Since this summer, I've been test driving all my JavaScript code using Google's fairly fresh JsTestDriver project. If you're intrigued by TDD with JavaScript, including automatic testing (in a console, or - if you're a masochist - an IDE), test suites of 300+ tests running in 498ms as well as shiny red and green output, you should read on.

What is JsTestDriver?

JsTestDriver is seemingly yet another unit testing framework, and it stems from Google. I say seemingly, because the JsTestDriver guys has made some delicious improvements over the normal work flow which sets it apart from other unit testing frameworks for JavaScript so much it's not even funny to compare.

Having said that, JsTestDriver is (as the name implies) really more of a test runner. It ships a default assertion framework, however it doesn't offer all kinds of JavaScript specific assertions. Instead, JsTestDriver makes it fairly accomplish-able to use your current assertion framework of choice with JsTestDriver by providing a bridge. Last time I checked, both QUnit and YUI Test had functional bridges.

JsTestDriver brings innovation to the test runner, not the assertion framework.

The traditional models

JavaScript unit testing frameworks have traditionally been following one of two paths:

  1. Run in the browser. Frameworks like QUnit (jQuery), YUI Test (Yahoo), JsUnitTest and several others rely on a HTML fixture file to load the tests, and a browser to actually run them. Some of these frameworks has managed to take away some of the manual labour by providing Java libraries that start browsers and captures result, but none of the current solutions work as transparently as running a suite of, say Ruby tests.
  2. Run in simulated environment.

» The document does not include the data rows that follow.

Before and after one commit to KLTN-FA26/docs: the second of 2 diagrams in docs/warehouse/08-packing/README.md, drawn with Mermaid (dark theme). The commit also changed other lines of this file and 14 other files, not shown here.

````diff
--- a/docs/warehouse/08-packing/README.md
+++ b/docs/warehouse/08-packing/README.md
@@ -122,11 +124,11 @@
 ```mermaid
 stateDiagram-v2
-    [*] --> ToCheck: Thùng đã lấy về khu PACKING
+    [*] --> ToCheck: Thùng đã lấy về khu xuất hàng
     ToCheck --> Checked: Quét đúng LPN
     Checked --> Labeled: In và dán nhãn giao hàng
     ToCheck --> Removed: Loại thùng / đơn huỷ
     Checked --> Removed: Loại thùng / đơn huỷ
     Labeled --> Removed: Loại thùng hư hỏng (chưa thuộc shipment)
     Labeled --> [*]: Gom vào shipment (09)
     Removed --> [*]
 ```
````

The other school of JavaScript unit testing - the one that tries to pick the browser out of the loop - use simulation environments, such as Mozilla's Rhino and env.js. An example is the RSpec-like Screw.Unit.

The problem is that while requiring manual interaction with a browser to test generally imposes too much of an overhead, running in a simulated environment is not good enough. Your code is going to run on every fucked up browser out there, and if you're interested in supporting them, you'd better know how your code behaves in them.

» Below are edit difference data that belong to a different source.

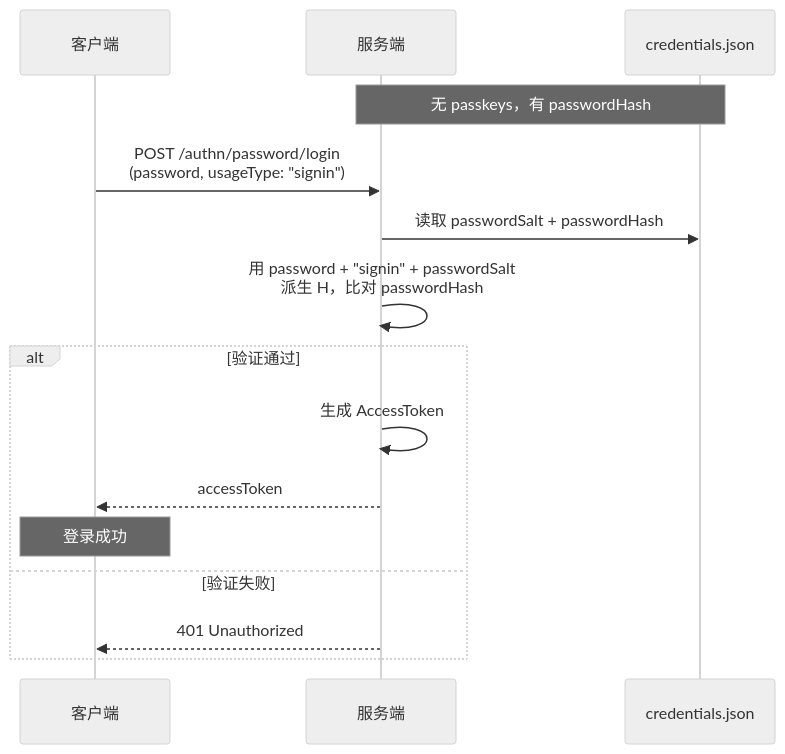
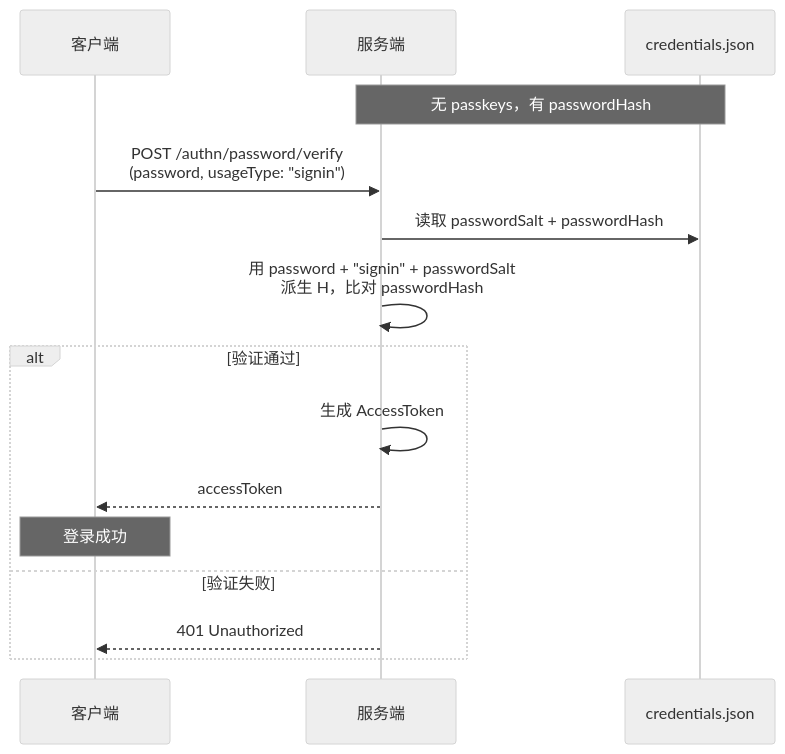
Before and after one commit to sartrey/keyroll: the seventh of 10 diagrams in docs/apispecs/authn.md, drawn with Mermaid (neutral theme). The commit also changed other lines of this file and 13 other files, not shown here.

Commit message:
feat/ai: support authn by password with web ui

````diff
--- a/docs/apispecs/authn.md
+++ b/docs/apispecs/authn.md
@@ -155,19 +160,19 @@
 ```mermaid
 sequenceDiagram
     participant Client as 客户端
     participant Server as 服务端
     participant DB as credentials.json
 
     Note over Server,DB: 无 passkeys，有 passwordHash
 
-    Client->>Server: POST /authn/password/login<br/>(password, usageType: "signin")
+    Client->>Server: POST /authn/password/verify<br/>(password, usageType: "signin")
     Server->>DB: 读取 passwordSalt + passwordHash
     Server->>Server: 用 password + "signin" + passwordSalt<br/>派生 H，比对 passwordHash
     alt 验证通过
         Server->>Server: 生成 AccessToken
         Server-->>Client: accessToken
         Note over Client: 登录成功
     else 验证失败
         Server-->>Client: 401 Unauthorized
     end
 ```
````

How does JsTestDriver work?

JsTestDriver gets the best of two worlds: Your main working area is the console (or the IDE), but your tests actually run in (a) browser(s). JsTestDriver accomplishes this by using three components:

The idea is so simple, yet so incredibly powerful. The browsers poll the server for work to do. When someone runs a test, the browsers execute these and sends results back to the server, which in turn can send them back to whoever started the request. The beauty of this model is:

Note that even though you're not required to provide an HTML fixture file to run the tests, that doesn't mean you can't create some HTML for a test to interact with. The following test case contains a single test that appends some HTML to the body element and makes some assumptions on it. JsTestDriver kindly cleans up the HTML once the test has run.

TestCase("MyHTMLTest", {
    "test should add class name to element": function () {
        /*:DOC += <div id="myDiv"><!-- More content here if you please --></div> */
        var div = document.getElementById("myDiv");
        var className = "jstestdriver";
        myNamespace(div).addClassName(className);

        assertEquals(className, div.className);
    }
});

If you have a lot of tests that require HTML, you can simply stick the HTML creation inside the setUp method.

Speed

Did I mention the speed? I'm currently working on a project that has over 300 tests. It runs in 498ms in Firefox 3.5 (plus the overhead of sending requests, gathering results and so on - usually it all finishes in a second or two). Because the server can push the tests out to any number of browsers concurrently, you can add alot of browsers without increasing the total run time considerably.

Continuous integration

By the way, you can redirect the test output to an XML file, making JsTestDriver easy to include in your continuous integration system. Check out the docs.

What's missing?

I'm used to running autotest for Ruby in a console. JsTestDriver does not currently help out with such a workflow. However, there are plugins for both Eclipse and IntelliJ Idea, if that's your cup of tea.

Anyway, to perfect my own work-flow, I wrote a small Ruby-wrapper to add in the last bits and pieces, such as colored output (red/green), autotest for the console and a `jstestdriver` command (in place of `java -jar ~/bin/java/JsTestDriver.jar`).

Get started!

By now, you should be thinking "my, oh my, now there's no good reason for me not to test my JavaScript. Get me started immediately!". And right you are, get started! It's a simple matter of writing a configuration file that tells JsTestDriver which server to run tests against and which files to load. The usual starting point is four lines of yaml configuration.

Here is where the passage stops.